About this exercise ->
Across the entries, how many lines have the string "scripts" in them? Reply with only a number.

==========

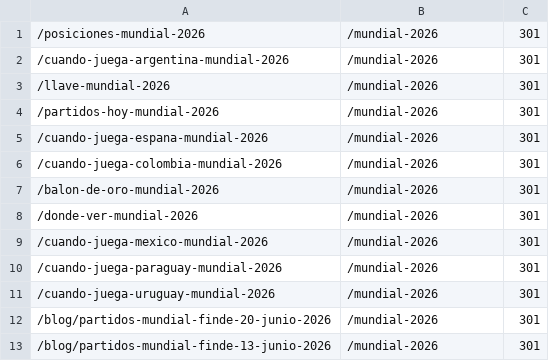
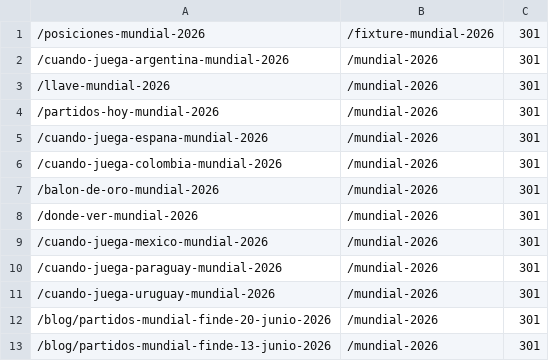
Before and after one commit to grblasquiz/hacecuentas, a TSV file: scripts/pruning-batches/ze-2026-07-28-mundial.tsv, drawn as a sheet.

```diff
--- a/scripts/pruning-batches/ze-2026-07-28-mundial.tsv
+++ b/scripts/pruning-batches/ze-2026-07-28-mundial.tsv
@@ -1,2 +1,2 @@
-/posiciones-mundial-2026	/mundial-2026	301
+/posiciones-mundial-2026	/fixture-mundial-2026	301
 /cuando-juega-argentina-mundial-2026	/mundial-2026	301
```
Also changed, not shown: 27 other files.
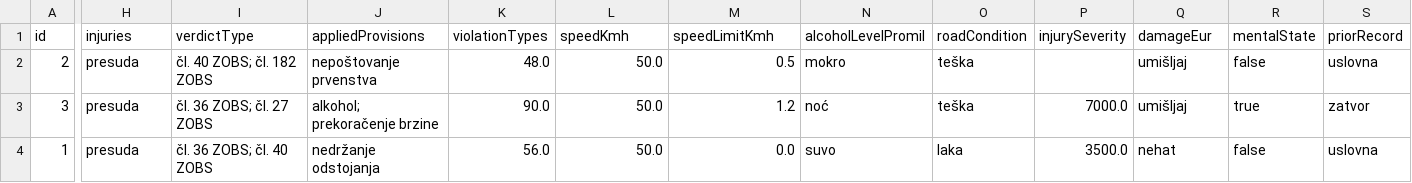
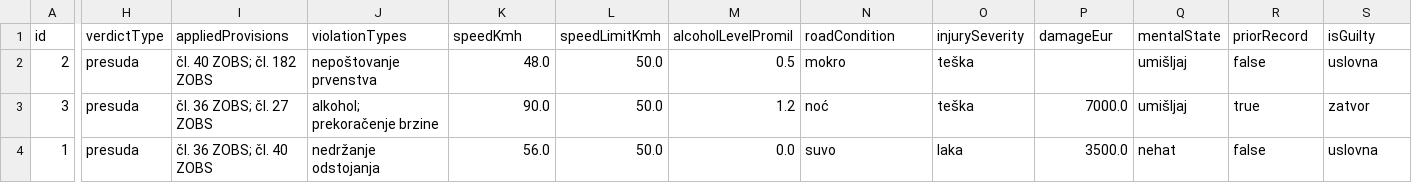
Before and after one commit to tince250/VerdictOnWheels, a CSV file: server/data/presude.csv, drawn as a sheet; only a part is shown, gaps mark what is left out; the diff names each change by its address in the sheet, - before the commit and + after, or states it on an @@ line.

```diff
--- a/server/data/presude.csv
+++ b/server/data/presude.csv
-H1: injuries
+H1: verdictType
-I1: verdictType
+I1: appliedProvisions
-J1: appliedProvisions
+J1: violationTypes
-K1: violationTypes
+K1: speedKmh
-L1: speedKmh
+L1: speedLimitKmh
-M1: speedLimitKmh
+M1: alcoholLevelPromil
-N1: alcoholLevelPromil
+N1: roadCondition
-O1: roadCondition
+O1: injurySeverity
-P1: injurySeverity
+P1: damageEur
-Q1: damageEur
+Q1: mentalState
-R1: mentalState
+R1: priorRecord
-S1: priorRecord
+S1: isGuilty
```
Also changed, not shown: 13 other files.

==========

Exercise result ->
3